Although few people in Russia accept there may be truth to the allegations of a systematic, state-backed doping system made by the whistleblower Grigory Rodchenkov, there is anger at Mutko for his failure to prevent a national ban. A Communist MP, Valery Rashkin, called on Wednesday for Mutko to resign and said he planned to take the minister to court for besmirching Russia’s honour on the international stage.
Opinions are divided on whether Russian athletes should agree to take part as neutral competitors or whether the country should boycott the Games.
“My personal position is that to go as a team under the white flag is unacceptable,” Kosachev wrote. “But it’s also unfair and wrong to forbid our athletes from taking part in a competition they’ve prepared for their whole lives. Each person should decide for themselves.”
Chechnya’s Kremlin-backed leader, Ramzan Kadyrov, said he would not allow any athletes from his region to compete. The state-run television network said it would not broadcast the Games.
The 2014 Olympics in Sochi were presented by the Russian authorities as a sign that modern Russia had become a globally important country. Russia’s sweeping victory in the medals table was met by an outpouring of national pride, however the doping scandal and reassignment of medals means that in the recalculated tables Russia has lost its first place.
The foreign affairs analyst Konstantin von Eggert wrote on Facebook that the IOC’s decision was a “massive act of public humiliation for the Kremlin” and would probably be met with a firm response. “And I’m not talking about a boycott of the 2018 Olympics, which goes without saying, but about Ukraine, about hacking, maybe about Libya.
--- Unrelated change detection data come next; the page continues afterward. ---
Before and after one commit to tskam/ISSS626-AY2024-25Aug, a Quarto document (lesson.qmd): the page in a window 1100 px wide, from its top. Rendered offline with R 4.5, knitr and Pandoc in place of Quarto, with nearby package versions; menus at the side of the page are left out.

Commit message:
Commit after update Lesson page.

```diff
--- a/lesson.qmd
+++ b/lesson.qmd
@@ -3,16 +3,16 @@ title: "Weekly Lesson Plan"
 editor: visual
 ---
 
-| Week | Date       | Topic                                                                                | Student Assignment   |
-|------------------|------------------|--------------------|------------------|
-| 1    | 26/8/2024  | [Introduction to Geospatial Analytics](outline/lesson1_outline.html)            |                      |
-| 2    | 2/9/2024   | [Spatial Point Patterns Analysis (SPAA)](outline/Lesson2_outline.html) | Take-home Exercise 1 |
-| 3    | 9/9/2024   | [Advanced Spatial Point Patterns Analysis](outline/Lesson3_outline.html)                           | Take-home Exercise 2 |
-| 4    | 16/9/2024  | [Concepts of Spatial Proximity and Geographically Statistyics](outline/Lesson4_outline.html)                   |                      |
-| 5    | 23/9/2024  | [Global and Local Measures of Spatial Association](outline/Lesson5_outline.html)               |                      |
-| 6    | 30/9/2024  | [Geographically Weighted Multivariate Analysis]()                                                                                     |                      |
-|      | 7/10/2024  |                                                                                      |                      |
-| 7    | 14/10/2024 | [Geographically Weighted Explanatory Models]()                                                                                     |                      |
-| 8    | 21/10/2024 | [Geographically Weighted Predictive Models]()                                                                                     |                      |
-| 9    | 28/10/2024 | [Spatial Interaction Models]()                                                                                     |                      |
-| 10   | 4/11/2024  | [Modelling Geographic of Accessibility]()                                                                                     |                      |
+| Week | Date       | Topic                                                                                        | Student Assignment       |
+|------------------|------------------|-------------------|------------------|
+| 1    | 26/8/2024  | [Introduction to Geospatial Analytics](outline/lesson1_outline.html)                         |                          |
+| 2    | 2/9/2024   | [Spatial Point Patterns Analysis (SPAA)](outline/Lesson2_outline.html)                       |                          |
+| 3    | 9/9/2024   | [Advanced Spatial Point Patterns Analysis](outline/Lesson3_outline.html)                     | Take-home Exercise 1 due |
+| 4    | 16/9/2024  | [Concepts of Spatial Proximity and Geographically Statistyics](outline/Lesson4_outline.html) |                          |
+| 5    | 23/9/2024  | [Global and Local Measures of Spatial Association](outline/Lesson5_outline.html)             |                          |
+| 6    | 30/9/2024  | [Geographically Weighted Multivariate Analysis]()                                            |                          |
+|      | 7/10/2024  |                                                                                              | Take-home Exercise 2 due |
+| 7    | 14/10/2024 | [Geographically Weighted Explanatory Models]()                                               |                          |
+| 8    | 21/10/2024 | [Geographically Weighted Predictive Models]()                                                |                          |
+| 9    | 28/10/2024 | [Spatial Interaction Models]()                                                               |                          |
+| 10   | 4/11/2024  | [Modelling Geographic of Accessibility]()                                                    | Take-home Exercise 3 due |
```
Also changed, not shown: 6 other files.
Putin will not forgive this.”
Peskov said he did not know whether Putin would speak on the issue during a speech planned for Wednesday afternoon.